In addition to learning the specific ins and outs of each network, we must pay attention to who is following us on each network. Use Facebook Insights to discover demographic information about the people who like your page. Similar information is available on Instagram if you have converted to a business profile. Tailoring the content and the style of the post to the platform will make it more personalized and effective. Finally, we should pay attention to what actually works with the audience on each platform.
Editors Note: For help with daily social media posts check out Outreach Digital
3. Try More Video.
While every marketing expert has slightly different advice on how to approach social media, all seem to agree that video is a key to social media engagement and growth.
Video is simply more attractive than text-only posts and static images, capturing our attention and stopping the scroll.
You don’t need the latest ultra-high def camera to produce engaging video. The camera on your smart phone is likely good enough. And filming with your smart phone and speaking as if you’re talking to someone via Skype or FaceTime is the style of video communication most prevalent on social media today.
To kick the authenticity and connection factors up, try going live on Facebook or Instagram. A recent survey found that 80% of respondents preferred live video to blog posts, and 82% preferred live video to other types of posts. Encourage engagement by asking questions and responding to comments as they are posted.
4. Recruit and Train Volunteers.
The first three resolutions will likely cost more time and energy, at least in the beginning. While they have the potential to increase your effectiveness, they also will increase the number of hours required per day or week, so be on the lookout for volunteers who can help.
Used with Permission. This article first appeared here – and then was used in the November/December 2019 issue of Outreach –to subscribe click here.

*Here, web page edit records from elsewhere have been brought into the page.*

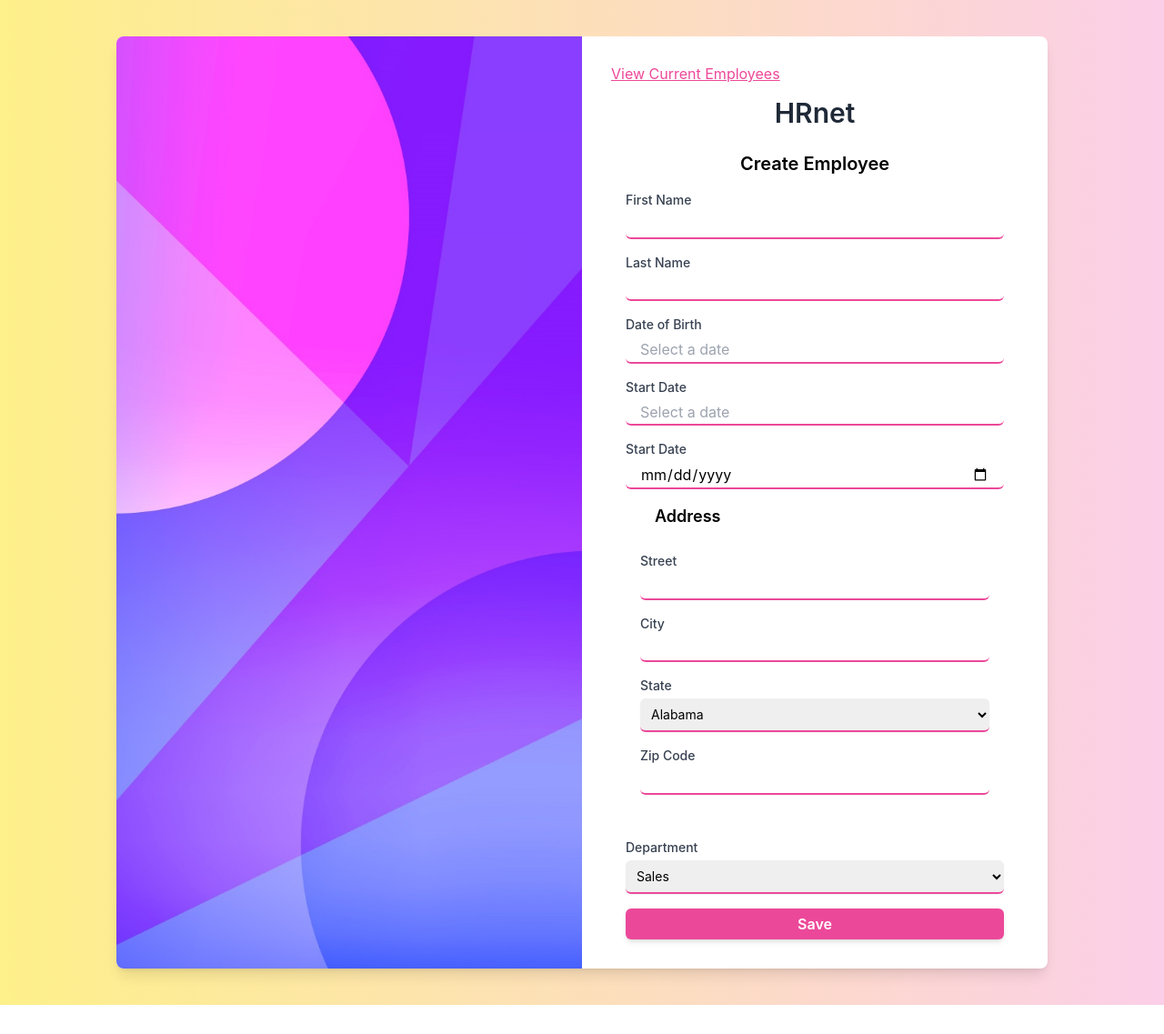
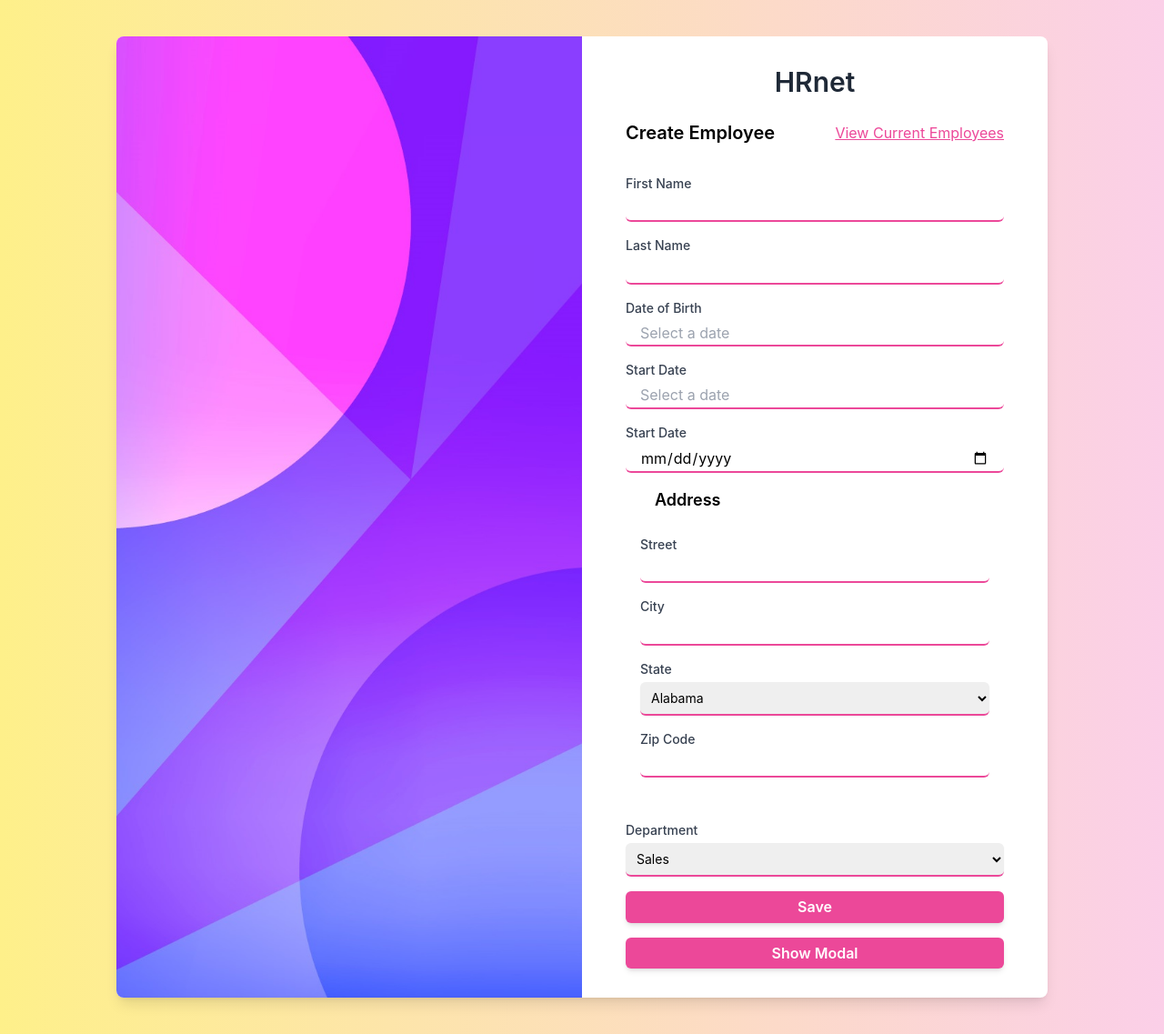
Before and after one commit to Flo-is-dev/Application-RH, a React (Create React App) app: page / in a window 1280 px wide. Shown: the whole page at 91% size. Before the commit the page ends 1105 px from the top, so only its background shows below. Built offline with nearby package versions, Linux system fonts and the light colour scheme.

Commit message:
modal create

```diff
--- a/package.json
+++ b/package.json
@@ -9,6 +9,7 @@
     "@testing-library/user-event": "^13.5.0",
     "antd": "^5.20.1",
     "date-fns": "^3.6.0",
+    "florent-g-my-modal": "^1.1.2",
     "postcss-cli": "^11.0.0",
     "react": "^18.3.1",
     "react-dom": "^18.3.1",
--- /dev/null
+++ b/src/assets/components/ModaleButton.js
@@ -0,0 +1,29 @@
+import { useState } from "react";
+import ModalContent from "florent-g-my-modal";
+import { createPortal } from "react-dom";
+
+const ModaleButton = () => {
+  const [showModal, setShowModal] = useState(false);
+
+  return (
+    <>
+      <button
+        onClick={() => setShowModal(true)}
+        className="w-full bg-pink-500 hover:bg-pink-600 text-white font-semibold py-2 rounded-md shadow-md transition duration-300"
+      >
+        Show Modal
+      </button>
+      {showModal &&
+        createPortal(
+          <ModalContent
+            closeModal={() => setShowModal(false)}
+            content="Ici le  texttexttexttext"
+            className="bg-rose-200 text-amber-900 p-10 rounded relative mb-[10vh] select-none"
+          />,
+          document.body
+        )}
+    </>
+  );
+};
+
+export default ModaleButton;
--- a/src/assets/pages/Form.js
+++ b/src/assets/pages/Form.js
@@ -4,6 +4,7 @@ import SelectField from "../components/ui/SelectField";
 import states from "../data/states";
 import departments from "../data/department";
 import DatePickerContainer from "../components/DatePickerContainer";
+import ModaleButton from "../components/ModaleButton";
 
 const Form = () => {
   const [formData, setFormData] = useState({
@@ -54,9 +55,16 @@ const Form = () => {
       <h1 className="text-3xl mb-6 font-semibold text-center text-gray-800">
         HRnet
       </h1>
-      <h2 className="text-xl font-semibold text-center mb-4">
-        Create Employee
-      </h2>
+      <div className="flex justify-between items-center mb-4">
+        <h2 className="text-xl font-semibold mb-4">Create Employee</h2>
+        <a
+          href="/Tab"
+          className="text-pink-500 hover:text-pink-700  mb-4 block underline"
+        >
+          View Current Employees
+        </a>
+      </div>
+
       <form onSubmit={handleSubmit} className="space-y-4">
         <InputField
           label="First Name"
@@ -141,6 +149,7 @@ const Form = () => {
         >
           Save
         </button>
+        <ModaleButton />
       </form>
     </div>
   );
--- a/src/assets/pages/Home.js
+++ b/src/assets/pages/Home.js
@@ -14,12 +14,6 @@ const Home = () => {
           </div>
 
           <div className="p-8 sm:w-1/2">
-            <a
-              href="/Tab"
-              className="text-pink-500 hover:text-pink-700 block  mb-4 underline"
-            >
-              View Current Employees
-            </a>
             <Form />
           </div>
         </div>
--- a/tailwind.config.js
+++ b/tailwind.config.js
@@ -1,5 +1,6 @@
 module.exports = {
   content: ["./src/**/*.{js,jsx,ts,tsx}"],
+  safelist: ["text-slate-100"], //Ajout de la classe color du la croix modal
   theme: {
     extend: {},
   },
```
Also changed, not shown: 1 other file (tests, documents, lock files or other folders).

Dan Wunderlich is the pastor of Lakeside United Methodist Church (LakesideUMC.net) in Sanford, Florida, and writes for ResourceUMC.org, focusing on worship, communication and creativity to help ministries better connect with their communities. He also has his own ministry and podcast at DefiningGrace.com.